### TASK DESCRIPTION
The entries must be set down again word for word; no pictures belong in the copy.
──────────
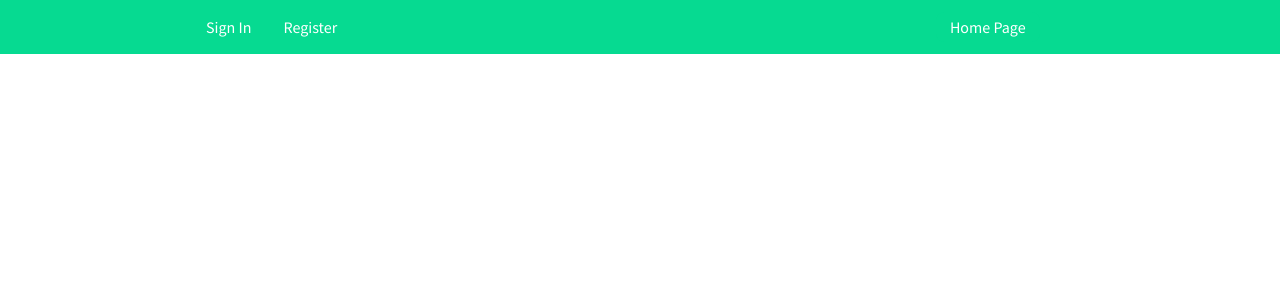
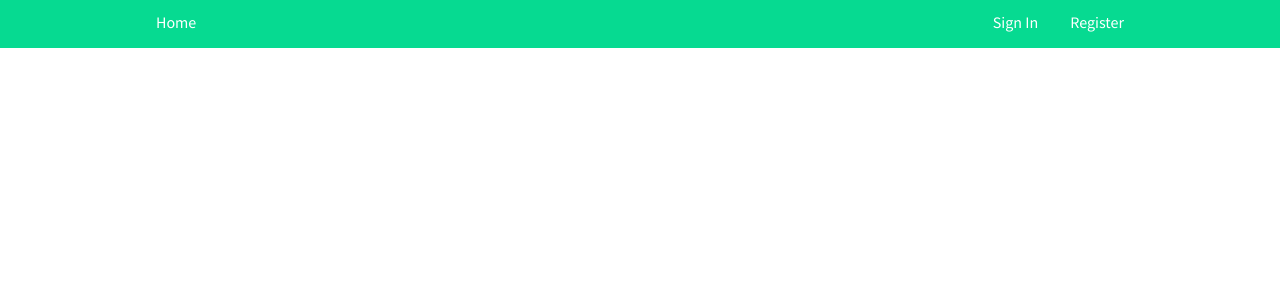
Before and after one commit to tx-services-Internship/travel-reactjs-frontend-mario, a React (Create React App) app: page / in a window 1280 px wide. Shown: the top 300 px of the page. Built offline with nearby package versions, Linux system fonts and the light colour scheme.

Commit message:
Izbacio styled-components, sve uradjeno u CSS-u

```diff
--- a/src/App.css
+++ b/src/App.css
@@ -2,13 +2,53 @@
   text-align: center;
   font-family: 'Source Sans Pro', sans-serif;
 }
-
 
 .view {
     display: flex;
     justify-content: center;
     align-items: center;
     height: 100vh;
+}
+
+.Navbar{
+  float: left;
+}
+
+.NavRight{
+  float: right;
+  display: flex;
+}
+
+ul {
+  background: #06da91;
+  font-family: 'Source Sans Pro', sans-serif;
+  height: 2.3rem;
+  font-size: 1em;
+  margin: 0;
+  padding: 0;
+  display: flex;
+  justify-content: space-between;
+  align-items: center;
+  padding: 0.2rem calc((100vw - 1000px) / 2);
+  padding-bottom: 0.5rem;
+  z-index: 12;
+}
+
+li {
+  cursor: pointer;
+  color: #ffffff;
+  align-items: center;
+  display: flex;
+}
+
+a:link {
+  color: #ffffff;
+  display: flex;
+  align-items: center;
+  padding: 0 1rem;
+  height: 100%;
+  cursor: pointer;
+  text-decoration: none;
 }
 
 .login-form{
--- a/src/App.tsx
+++ b/src/App.tsx
@@ -4,7 +4,7 @@ import Home from "./pages/home";
 import SignInPage from "./pages/signin";
 import Register from "./pages/register";
 import Forma from "./pages/forma";
-import Navbar from './components/index';
+import Navbar from './components/navbar';
 import './App.css';
 
 function App() {
--- a/src/components/index.tsx
+++ /dev/null
@@ -1,32 +0,0 @@
-import React from 'react';
-import {
-Nav,
-NavLink,
-Bars,
-NavMenu,
-NavBtn,
-NavBtnLink,
-} from './navbar';
-
-const Navbar = () => {
-return (
-	<>
-	<Nav>
-		<Bars />
-		<NavMenu>
-		<NavLink to='/signin' >
-			Sign In
-		</NavLink>
-		<NavLink to='/register' >
-			Register
-		</NavLink>
-		</NavMenu>
-		<NavBtn>
-		<NavBtnLink to='/home'>Home Page</NavBtnLink>
-		</NavBtn>
-	</Nav>
-	</>
-);
-};
-
-export default Navbar;
--- a/src/components/navbar.tsx
+++ b/src/components/navbar.tsx
@@ -1,80 +1,51 @@
-import { FaBars } from 'react-icons/fa';
-import { NavLink as Link } from 'react-router-dom';
-import styled from 'styled-components';
+import React from "react";
+import { Link } from "react-router-dom";
 
-export const Nav = styled.nav`
-background: #06da91;
-font-family: 'Source Sans Pro', sans-serif;
-height: 3rem;
-font-size: 1em;
-display: flex;
-justify-content: space-between;
-padding: 0.2rem calc((100vw - 1000px) / 2);
-z-index: 12;
-`;
+const Navbar = () => {
+	return (
+	  <div>
+		<div className="NavBar">
+		  <ul>
 
-export const NavLink = styled(Link)`
-color: #ffffff;
-display: flex;
-align-items: center;
-padding: 0 1rem;
-height: 100%;
-cursor: pointer;
-text-decoration: none;
-&.active {
-	color: #ffffff;
-}
-`;
+			<Link to="/home">
+			  <li>Home</li>
+			</Link>
 
-export const Bars = styled(FaBars)`
-display: none;
-color: #ffffff;
-@media screen and (max-width: 10%) {
-	display: block;
-	position: absolute;
-	top: 0;
-	right: 0;
-	transform: translate(-100%, 100%);
-	font-size: 1.8rem;
-	cursor: pointer;
-}
-`;
+		<div className="NavRight">
+			<Link to="/signin">
+			  <li>Sign In</li>
+			</Link>
 
-export const NavMenu = styled.div`
-display: flex;
-align-items: center;
-margin-left: 5%;
-margin-right: 5%;
-width: 100vw;
-white-space: nowrap;
-@media screen and (max-width: 10%) {
-	display: none;
-}
-`;
+			<Link to="/register">
+			  <li>Register</li>
+			</Link>
+		</div>
+		  </ul>
+		</div>
+	  </div>
+	);
+  };
 
-export const NavBtn = styled.nav`
-display: flex;
-align-items: center;
-margin-right: 10%;
-justify-content: flex-end;
-width: 100vw;
-@media screen and (max-width: 10%) {
-	display: none;
-}
-`;
 
-export const NavBtnLink = styled(Link)`
-border-radius: 8px;
-background: #06da91;
-padding: 0.3rem 0.9rem;
-color: #ffffff;
-cursor: pointer;
-text-decoration: none;
-transition: all 0.2s ease-in-out;
-margin-left: 10%;
-&:hover {
-	transition: all 0.2s ease-in-out;
-	background: #808080;
-	color: #ffffff;
-}
-`;
+// {
+// return (
+// 	<>
+// 	<Nav>
+// 		<Bars />
+// 		<NavMenu>
+// 		<NavLink to='/signin' >
+// 			Sign In
+// 		</NavLink>
+// 		<NavLink to='/register' >
+// 			Register
+// 		</NavLink>
+// 		</NavMenu>
+// 		<NavBtn>
+// 		<NavBtnLink to='/home'>Home Page</NavBtnLink>
+// 		</NavBtn>
+// 	</Nav>
+// 	</>
+// );
+// };
+
+export default Navbar;
```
──────────
### EXERCISE RESULT
Before and after one commit to tx-services-Internship/travel-reactjs-frontend-mario, a React (Create React App) app: page / in a window 1280 px wide. Shown: the top 300 px of the page. Built offline with nearby package versions, Linux system fonts and the light colour scheme.

Commit message:
Izbacio styled-components, sve uradjeno u CSS-u

```diff
--- a/src/App.css
+++ b/src/App.css
@@ -2,13 +2,53 @@
   text-align: center;
   font-family: 'Source Sans Pro', sans-serif;
 }
-
 
 .view {
     display: flex;
     justify-content: center;
     align-items: center;
     height: 100vh;
+}
+
+.Navbar{
+  float: left;
+}
+
+.NavRight{
+  float: right;
+  display: flex;
+}
+
+ul {
+  background: #06da91;
+  font-family: 'Source Sans Pro', sans-serif;
+  height: 2.3rem;
+  font-size: 1em;
+  margin: 0;
+  padding: 0;
+  display: flex;
+  justify-content: space-between;
+  align-items: center;
+  padding: 0.2rem calc((100vw - 1000px) / 2);
+  padding-bottom: 0.5rem;
+  z-index: 12;
+}
+
+li {
+  cursor: pointer;
+  color: #ffffff;
+  align-items: center;
+  display: flex;
+}
+
+a:link {
+  color: #ffffff;
+  display: flex;
+  align-items: center;
+  padding: 0 1rem;
+  height: 100%;
+  cursor: pointer;
+  text-decoration: none;
 }
 
 .login-form{
--- a/src/App.tsx
+++ b/src/App.tsx
@@ -4,7 +4,7 @@ import Home from "./pages/home";
 import SignInPage from "./pages/signin";
 import Register from "./pages/register";
 import Forma from "./pages/forma";
-import Navbar from './components/index';
+import Navbar from './components/navbar';
 import './App.css';
 
 function App() {
--- a/src/components/index.tsx
+++ /dev/null
@@ -1,32 +0,0 @@
-import React from 'react';
-import {
-Nav,
-NavLink,
-Bars,
-NavMenu,
-NavBtn,
-NavBtnLink,
-} from './navbar';
-
-const Navbar = () => {
-return (
-	<>
-	<Nav>
-		<Bars />
-		<NavMenu>
-		<NavLink to='/signin' >
-			Sign In
-		</NavLink>
-		<NavLink to='/register' >
-			Register
-		</NavLink>
-		</NavMenu>
-		<NavBtn>
-		<NavBtnLink to='/home'>Home Page</NavBtnLink>
-		</NavBtn>
-	</Nav>
-	</>
-);
-};
-
-export default Navbar;
--- a/src/components/navbar.tsx
+++ b/src/components/navbar.tsx
@@ -1,80 +1,51 @@
-import { FaBars } from 'react-icons/fa';
-import { NavLink as Link } from 'react-router-dom';
-import styled from 'styled-components';
+import React from "react";
+import { Link } from "react-router-dom";
 
-export const Nav = styled.nav`
-background: #06da91;
-font-family: 'Source Sans Pro', sans-serif;
-height: 3rem;
-font-size: 1em;
-display: flex;
-justify-content: space-between;
-padding: 0.2rem calc((100vw - 1000px) / 2);
-z-index: 12;
-`;
+const Navbar = () => {
+	return (
+	  <div>
+		<div className="NavBar">
+		  <ul>
 
-export const NavLink = styled(Link)`
-color: #ffffff;
-display: flex;
-align-items: center;
-padding: 0 1rem;
-height: 100%;
-cursor: pointer;
-text-decoration: none;
-&.active {
-	color: #ffffff;
-}
-`;
+			<Link to="/home">
+			  <li>Home</li>
+			</Link>
 
-export const Bars = styled(FaBars)`
-display: none;
-color: #ffffff;
-@media screen and (max-width: 10%) {
-	display: block;
-	position: absolute;
-	top: 0;
-	right: 0;
-	transform: translate(-100%, 100%);
-	font-size: 1.8rem;
-	cursor: pointer;
-}
-`;
+		<div className="NavRight">
+			<Link to="/signin">
+			  <li>Sign In</li>
+			</Link>
 
-export const NavMenu = styled.div`
-display: flex;
-align-items: center;
-margin-left: 5%;
-margin-right: 5%;
-width: 100vw;
-white-space: nowrap;
-@media screen and (max-width: 10%) {
-	display: none;
-}
-`;
+			<Link to="/register">
+			  <li>Register</li>
+			</Link>
+		</div>
+		  </ul>
+		</div>
+	  </div>
+	);
+  };
 
-export const NavBtn = styled.nav`
-display: flex;
-align-items: center;
-margin-right: 10%;
-justify-content: flex-end;
-width: 100vw;
-@media screen and (max-width: 10%) {
-	display: none;
-}
-`;
 
-export const NavBtnLink = styled(Link)`
-border-radius: 8px;
-background: #06da91;
-padding: 0.3rem 0.9rem;
-color: #ffffff;
-cursor: pointer;
-text-decoration: none;
-transition: all 0.2s ease-in-out;
-margin-left: 10%;
-&:hover {
-	transition: all 0.2s ease-in-out;
-	background: #808080;
-	color: #ffffff;
-}
-`;
+// {
+// return (
+// 	<>
+// 	<Nav>
+// 		<Bars />
+// 		<NavMenu>
+// 		<NavLink to='/signin' >
+// 			Sign In
+// 		</NavLink>
+// 		<NavLink to='/register' >
+// 			Register
+// 		</NavLink>
+// 		</NavMenu>
+// 		<NavBtn>
+// 		<NavBtnLink to='/home'>Home Page</NavBtnLink>
+// 		</NavBtn>
+// 	</Nav>
+// 	</>
+// );
+// };
+
+export default Navbar;
```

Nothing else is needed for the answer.